Going straight to the sources for news

One of journalism's functions -- whether we journalists care to admit it or not -- is to funnel public-relations material to an audience. The best journalism operations apply their best editorial judgment to p.r. material. If it's not newsworthy, it's not published. And even worthwhile stuff is rewritten to remove jargon, p.r.-speak and over-the-top promotional material.
In the best newsrooms, public relations material is no more than a starting point for a reporter. A press release can provide story ideas, contact names and background info.
In the worst newsrooms, a press release is published verbatim by lazy or unethical journalists.
Understandably, public-relations executives would generally prefer that their material be unedited, while being surrounded on the written page by editorial copy. P.R. pros understand that such placement gives their copy the appearance of news produced by journalists.
So what happens when public-relations companies can produce their own news and use it to "surround" their marketing message? Last week, Purina did just that. And as I've said before, I expect to see a surge in B2B news produced by B2B news sources.
Today, Doc Searls points toward a news-filled blog that is written by Boeing engineers.
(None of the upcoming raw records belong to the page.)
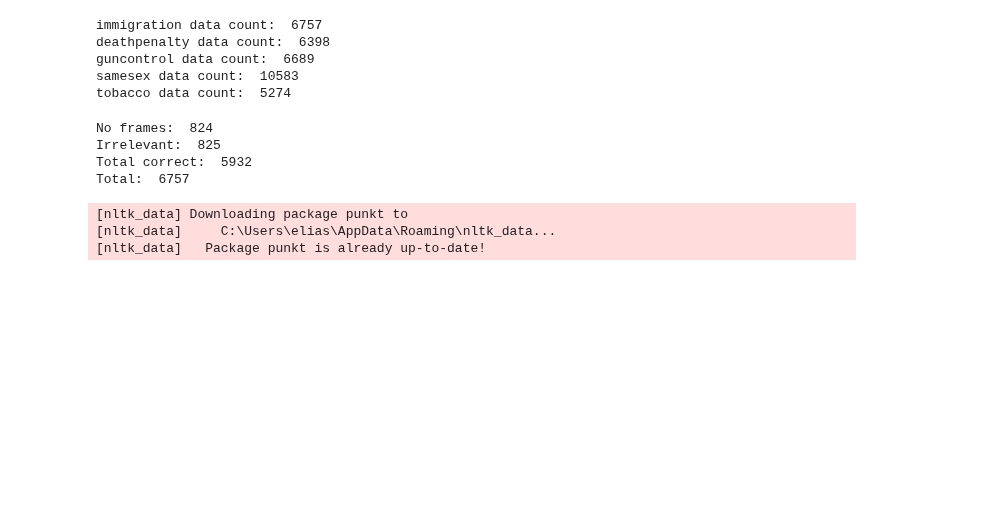
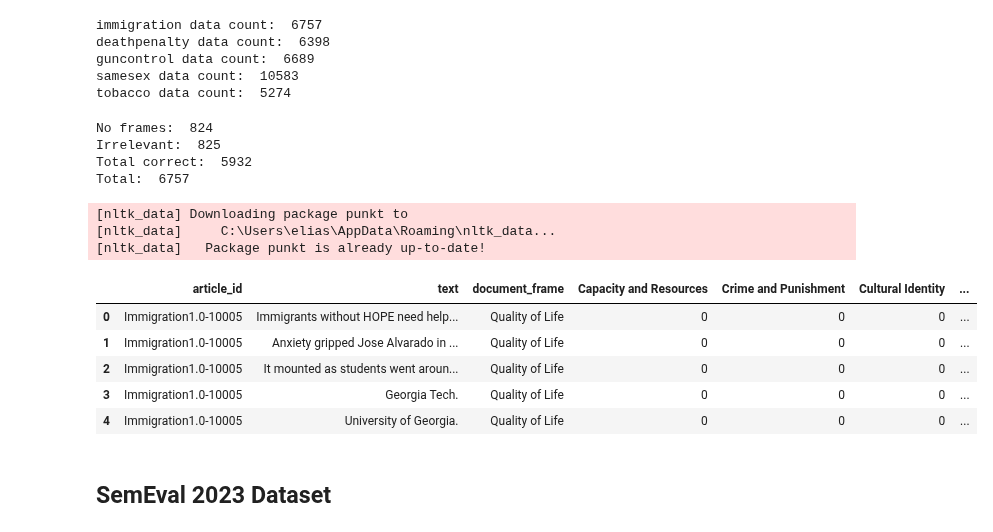
Before and after one commit to elianderlohr/muse-dlf, a Jupyter notebook: notebooks/prepare/prepare-dataset.ipynb, the cells around one changed output. Saved outputs shown, nothing was run; the diff lists cells and outputs as text; code cells hidden in the pictures; blank space fills up the shorter version.

Commit message:
feat: add dataset prepare notebook (semeval)

```diff
--- a/notebooks/prepare/prepare-dataset.ipynb
+++ b/notebooks/prepare/prepare-dataset.ipynb
@@ -192,3 +192,15 @@ df = split_sentences_in_df(imm_df)
 # %%
 # save df to ../data/mfc/immigration_labeled_preprocessed.json
 df.to_json("../../data/mfc/immigration_labeled_preprocessed.json")
+# %%
+# read labeled data
+pd.read_json("../../data/mfc/immigration_labeled_preprocessed.json").head()
+# %% [output]
+|  | article_id | text | document_frame | Capacity and Resources | Crime and Punishment | Cultural Identity | ... |
+| 0 | Immigration1.0-10005 | Immigrants without HOPE need help... | Quality of Life | 0 | 0 | 0 | ... |
+| 1 | Immigration1.0-10005 | Anxiety gripped Jose Alvarado in ... | Quality of Life | 0 | 0 | 0 | ... |
+| 2 | Immigration1.0-10005 | It mounted as students went aroun... | Quality of Life | 0 | 0 | 0 | ... |
+| 3 | Immigration1.0-10005 | Georgia Tech. | Quality of Life | 0 | 0 | 0 | ... |
+| 4 | Immigration1.0-10005 | University of Georgia. | Quality of Life | 0 | 0 | 0 | ... |
+# %% [markdown]
+## SemEval 2023 Dataset
```
Also changed, not shown: parts of 11 cells of this notebook.
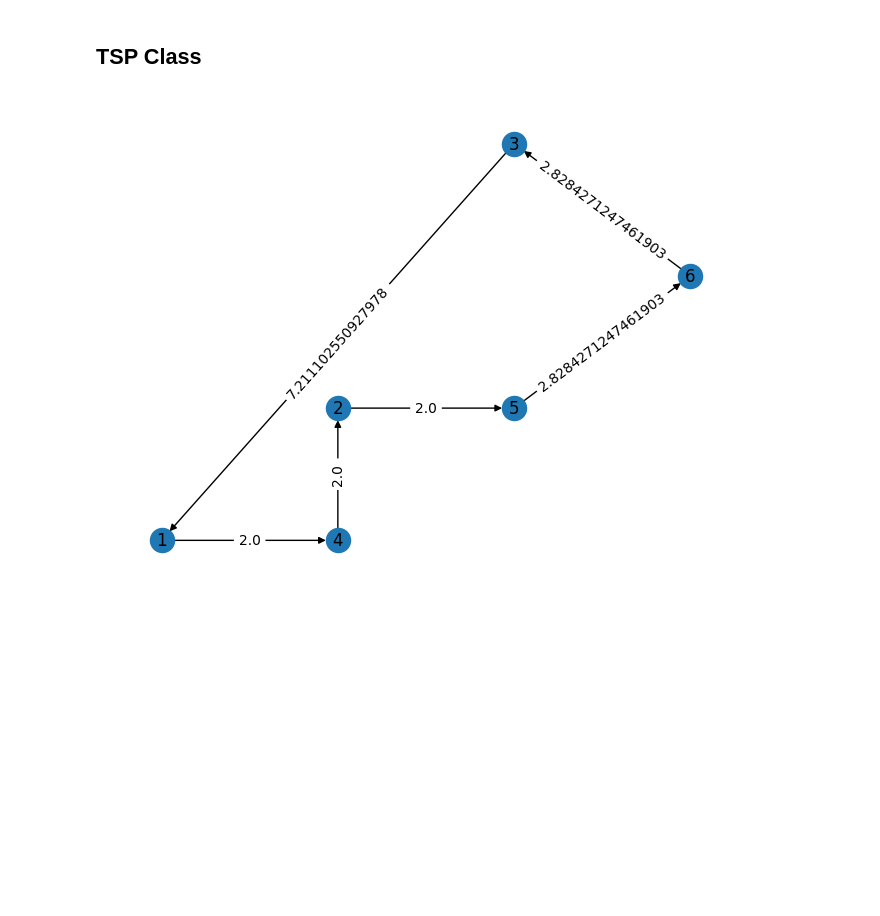
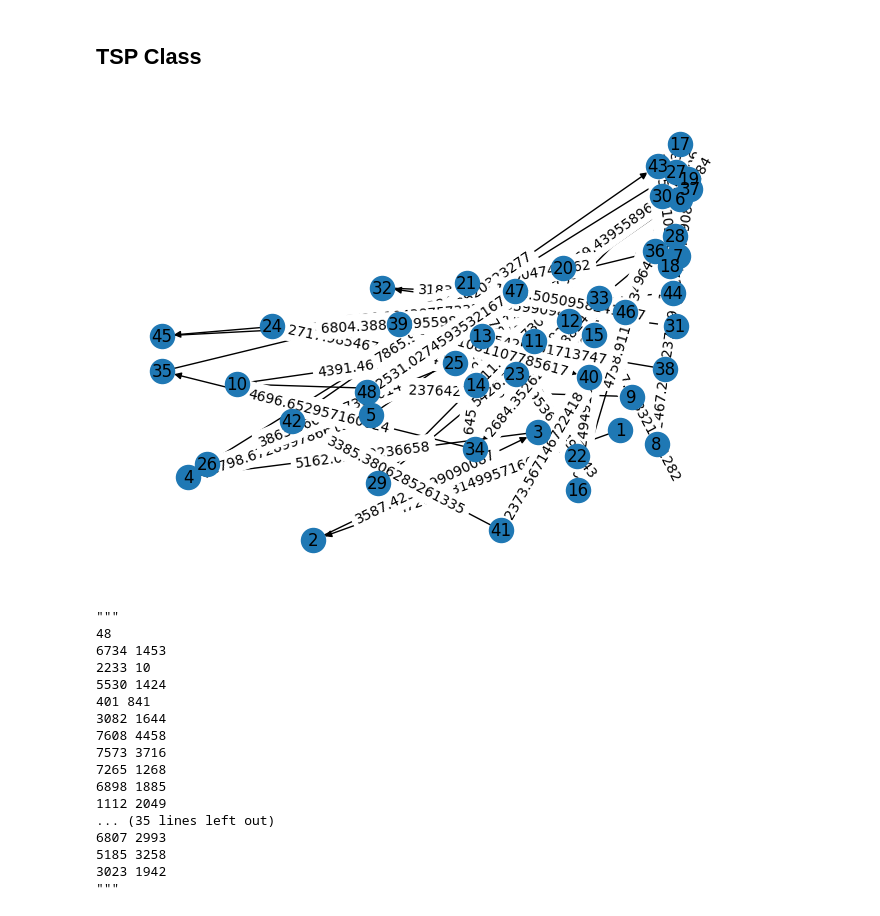
Before and after one commit to bereacs/l01-greedy-tsp-ACBerea, a Jupyter notebook: L01_Greedy.ipynb, the cells around one changed output. Cells and saved outputs as stored; diff of their text form; code cells hidden in the pictures; blank space fills up the shorter version.

```diff
--- a/L01_Greedy.ipynb
+++ b/L01_Greedy.ipynb
@@ -45,6 +45,12 @@ from urllib.request import urlopen
 # %% [markdown]
 ### Read data
 # %%
-tspdata = urlopen("http://cs.berea.edu/courses/csc445/data/tsp-small.txt").read().decode('ASCII')
+option1 = urlopen("http://cs.berea.edu/courses/csc445/data/tsp-small.txt").read().decode('ASCII')
+option2 = urlopen("https://cs.berea.edu/courses/csc445/data/tsp-48.txt").read().decode('ASCII')
+choice = input("For option 1, type 1. For option 2, type 2. ")
+if choice == "1":
+  tspdata = option1
+else:
+  tspdata = option2
 print(tspdata)
 # %% [output]
@@ -69,7 +85,7 @@ class TSP:
         """ TSP class containing data needed for networkx graph creation, file reading and file writing.
             Creates a graph for the traveling salesperon problem using the greedy algorithm
         """
-        # Completely unsure. Perhaps related to the size, shape, or elements of the printed graph? (Pehaps it is the amount of nodes total)
+        #
         self.dimension = None
         # Presumably a list that holds the key-value pairs of the nodes.
         self.nodeData = []
@@ -99,7 +115,7 @@ class TSP:
 
         # Set the dimensions of the node
         self.dimension = int(lines[0].strip())
-        # Append Each Coordinate into the node list (Make sure to exclude line 0 as it is the total number of nodes)
+        # Append Each Coordinate into the node list (Make sure to exclude line 0 as it is the total number of nodes).
         for nodeId, line in enumerate(lines[1:], start=1):
           # If line is not malformed, then convert the line into an into and append the nodeId, x and y values to to the nodeData list.
           if line.strip():
@@ -150,14 +166,14 @@ class TSP:
         if visits is None:
             visits = []
         if nVisits is None:
-            nVisits = []
+            nVisits = list(self.graph.nodes())
 
         # If needList is true, then set nVists to the listPlaces. This will give nVisits all of the locations it needs.
         if needList:
             nVisits = self.listPlaces()
             visits = []
 
-        # Add current to the visited list and remove current from the nVisited list
+        # Add current to the visited list and remove current from the nVisited list.
         if current in nVisits:
             visits.append(current)
             nVisits.remove(current)
@@ -192,10 +208,22 @@ class TSP:
         Arguments:
             start -- the starting node for the greedy algorithm
         """
-        routeOrder = self.getRoute(start)
-        routeOrder.append(start)
-        self.route = routeOrder
-        return routeOrder
+        bestTourSoFar = None
+        costOfBestTourSoFar = float('inf')
+        for start in self.listPlaces():
+          # Get the greedy route from the starting city
+            tour = self.getRoute(start, needList=False)
+            tour.append(start)
+
+            cost = 0
+            for i in range(len(tour)-1):
+                cost += self.calculateDistance(self.coords[tour[i]], self.coords[tour[i+1]])
+
+            if cost < costOfBestTourSoFar:
+                bestTourSoFar = tour
+                costOfBestTourSoFar = cost
+        self.route = bestTourSoFar
+        return bestTourSoFar, costOfBestTourSoFar
 
     def listPlaces(self):
         """makes a list of all the nodes/places from the dictionary
@@ -208,8 +236,6 @@ class TSP:
         for keys in self.coords:
             placesList.append(keys)
         return placesList
-
-        #FIXME complete this function
 
     def cleanUpList(self, visited, notVisited):
         """removes items in visited from notVisited
@@ -244,32 +270,56 @@ class TSP:
             x += 1
 
     def showGraph(self):
         """Uses the imported libraries to display the graph
         """
         # get labels and coordinates for the graph
         coords = nx.get_node_attributes(self.graph, 'pos')
         labels = nx.get_edge_attributes(self.graph, 'weight')
         # draw nodes in their coordinates
         nx.draw(self.graph, coords)
         nx.draw_networkx_labels(self.graph, coords)
         # draw edges with their weights
         nx.draw_networkx_edge_labels(self.graph, coords, edge_labels=labels)
         plt.show()
 
+def tourResultsDocstring(tsp):
+    docstring = '"""'
+    route_lines = [str(len((tsp.route)))]
+    for node in tsp.route:
+      x, y = tsp.coords[node]
+      route_lines.append(f"{x} {y}")
 
+    return docstring + "\n" + "\n".join(route_lines) + "\n" + docstring
 
 
 def main():
     tsp = TSP()
 
     tsp.extractData(tspdata)
     tsp.setUpCoords()
     tsp.addNodes()
     tsp.beGreedy(1)
     tsp.addEdges()
     tsp.showGraph()
-
+    print(tourResultsDocstring(tsp))
 
 main()
 # %% [output]
-[figure, old version]
+[figure, new version]
+"""
+48
+6734 1453
+2233 10
+5530 1424
+401 841
+3082 1644
+7608 4458
+7573 3716
+7265 1268
+6898 1885
+1112 2049
+... (35 lines left out)
+6807 2993
+5185 3258
+3023 1942
+"""
```
Also changed, not shown: parts of 1 cell of this notebook.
As Doc points out, the blog is serving a p.r. function and doing it much better than a press release could. And an article in BusinessWeek says one of the more popular blogs in France is run by the head of French retail giant E. Leclerc. That blog is filled with copy about news topics such as inflation and government policy -- editorial copy that surrounds and "legitimizes" a public-relations message.
In a world where news sources can now be news publishers, traditional B2B publishers should be asking themselves how they can respond to such developments in the industries they serve.
And B2B journalists need to ask themselves -- and ask themselves honestly -- if they'll miss it when someday in the near future their in-boxes are no longer filled with press releases.